How to cite this paper: Dalcher, D. (2020). In whose interest? Repositioning the stakeholder paradox, Advances in Project Management Series, PM World Journal, Volume IX, Issue IX, September. Available online at https://pmworldlibrary.net/wp-content/uploads/2020/09/pmwj97-Sep2020-Dalcher-in-whose-interest.pdf



About the Author

Darren Dalcher, PhD

Author, Professor, Series Editor
Director, National Centre for Project Management
Lancaster University Management School, UK


Darren Dalcher, Ph.D., HonFAPM, FRSA, FBCS, CITP, FCMI, SMIEEE, SFHEA is Professor in Strategic Project Management at Lancaster University, and founder and Director of the National Centre for Project Management (NCPM) in the UK.  He has been named by the Association for Project Management (APM) as one of the top 10 “movers and shapers” in project management and was voted Project Magazine’s “Academic of the Year” for his contribution in “integrating and weaving academic work with practice”. Following industrial and consultancy experience in managing IT projects, Professor Dalcher gained his PhD in Software Engineering from King’s College, University of London.

Professor Dalcher has written over 200 papers and book chapters on project management and software engineering. He is Editor-in-Chief of Journal of Software: Evolution and Process, a leading international software engineering journal. He is the editor of the book series, Advances in Project Management, published by Routledge and of the companion series Fundamentals of Project Management.  Heavily involved in a variety of research projects and subjects, Professor Dalcher has built a reputation as leader and innovator in the areas of practice-based education and reflection in project management. He works with many major industrial and commercial organisations and government bodies.

Darren is an Honorary Fellow of the APM, a Chartered Fellow of the British Computer Society, a Fellow of the Chartered Management Institute, and the Royal Society of Arts, A Senior Member of the Institute of Electrical and Electronic Engineers, a Senior Fellow of the Higher Education Academy and a Member of the Project Management Institute (PMI) and the British Academy of Management.

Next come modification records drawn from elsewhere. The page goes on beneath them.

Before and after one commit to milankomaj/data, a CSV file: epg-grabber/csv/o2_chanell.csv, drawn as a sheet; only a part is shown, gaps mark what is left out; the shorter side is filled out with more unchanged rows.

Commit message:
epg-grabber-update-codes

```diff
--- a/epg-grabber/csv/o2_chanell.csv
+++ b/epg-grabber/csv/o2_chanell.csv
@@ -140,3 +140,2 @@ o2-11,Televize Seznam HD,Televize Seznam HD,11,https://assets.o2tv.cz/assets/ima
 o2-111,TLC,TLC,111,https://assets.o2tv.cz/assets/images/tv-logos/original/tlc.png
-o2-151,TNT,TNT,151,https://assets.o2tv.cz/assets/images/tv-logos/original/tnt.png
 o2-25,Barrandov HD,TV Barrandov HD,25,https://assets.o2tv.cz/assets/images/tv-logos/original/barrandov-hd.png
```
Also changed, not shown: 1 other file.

He is a Chartered IT Practitioner. He sits on numerous senior research and professional boards, including The PMI Academic Member Advisory Group, the APM Research Advisory Group, the CMI Academic Council and the APM Group Ethics and Standards Governance Board.  He is the Academic Advisor and Consulting Editor for the next APM Body of Knowledge. Prof Dalcher is an academic advisor for the PM World Journal.  He is the academic advisor and consulting editor for the forthcoming edition of the APM Body of Knowledge. He can be contacted at d.dalcher@lancaster.ac.uk.

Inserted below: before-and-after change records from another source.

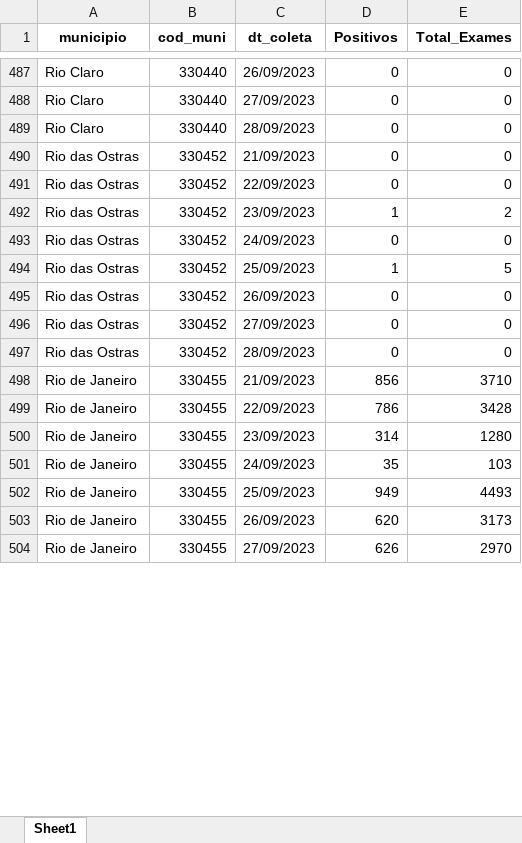
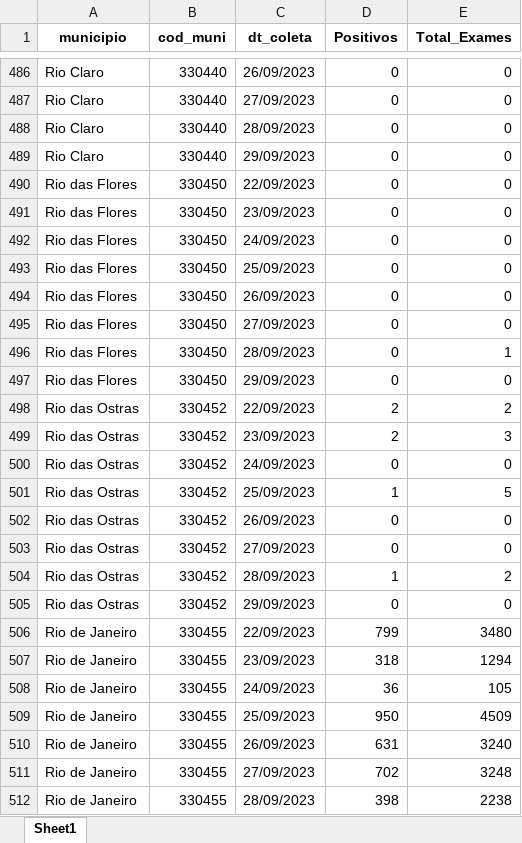
Before and after one commit to eduardompeixoto/Taxa-de-Positividade-AG-E-SUS, an Excel workbook: inst/planilha_esus.xlsx, sheet Sheet1, drawn as a sheet; only a part is shown, gaps mark what is left out; values as stored, in another font and other column widths than the file's, no borders; removed rows and columns are numbered as before the commit, all else as after; the diff covers the shown part only; the diff names each change by its address in the sheet, - before the commit and + after, or states it on an @@ line.

Commit message:
2023-09-29 13:21:06.296109

```diff
--- a/inst/planilha_esus.xlsx (sheet Sheet1)
+++ b/inst/planilha_esus.xlsx (sheet Sheet1)
+row 489: Rio Claro | 330440 | 29/09/2023 | 0 | 0
-A490 (municipio): Rio das Ostras
+A490 (municipio): Rio das Flores
-B490 (cod_muni): 330452
+B490 (cod_muni): 330450
-C490 (dt_coleta): 21/09/2023
+C490 (dt_coleta): 22/09/2023
+row 491: Rio das Flores | 330450 | 23/09/2023 | 0 | 0
+row 492: Rio das Flores | 330450 | 24/09/2023 | 0 | 0
+row 493: Rio das Flores | 330450 | 25/09/2023 | 0 | 0
+row 494: Rio das Flores | 330450 | 26/09/2023 | 0 | 0
+row 495: Rio das Flores | 330450 | 27/09/2023 | 0 | 0
+row 496: Rio das Flores | 330450 | 28/09/2023 | 0 | 1
+row 497: Rio das Flores | 330450 | 29/09/2023 | 0 | 0
-D498 (Positivos): 0
+D498 (Positivos): 2
-E498 (Total_Exames): 0
+E498 (Total_Exames): 2
-D499 (Positivos): 1
+D499 (Positivos): 2
-E499 (Total_Exames): 2
+E499 (Total_Exames): 3
+row 504: Rio das Ostras | 330452 | 28/09/2023 | 1 | 2
-C505 (dt_coleta): 28/09/2023
+C505 (dt_coleta): 29/09/2023
-row 498: Rio de Janeiro | 330455 | 21/09/2023 | 856 | 3710
-D506 (Positivos): 786
+D506 (Positivos): 799
-E506 (Total_Exames): 3428
+E506 (Total_Exames): 3480
-D507 (Positivos): 314
+D507 (Positivos): 318
-E507 (Total_Exames): 1280
+E507 (Total_Exames): 1294
-D508 (Positivos): 35
+D508 (Positivos): 36
-E508 (Total_Exames): 103
+E508 (Total_Exames): 105
-D509 (Positivos): 949
+D509 (Positivos): 950
-E509 (Total_Exames): 4493
+E509 (Total_Exames): 4509
-D510 (Positivos): 620
+D510 (Positivos): 631
-E510 (Total_Exames): 3173
+E510 (Total_Exames): 3240
-D511 (Positivos): 626
+D511 (Positivos): 702
-E511 (Total_Exames): 2970
+E511 (Total_Exames): 3248
+row 512: Rio de Janeiro | 330455 | 28/09/2023 | 398 | 2238
```
Also changed, not shown: 80 added rows, 73 removed rows and 180 edited cells elsewhere in this sheet.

To view other works by Prof Darren Dalcher, visit his author showcase in the PM World Library at http://pmworldlibrary.net/authors/darren-dalcher/.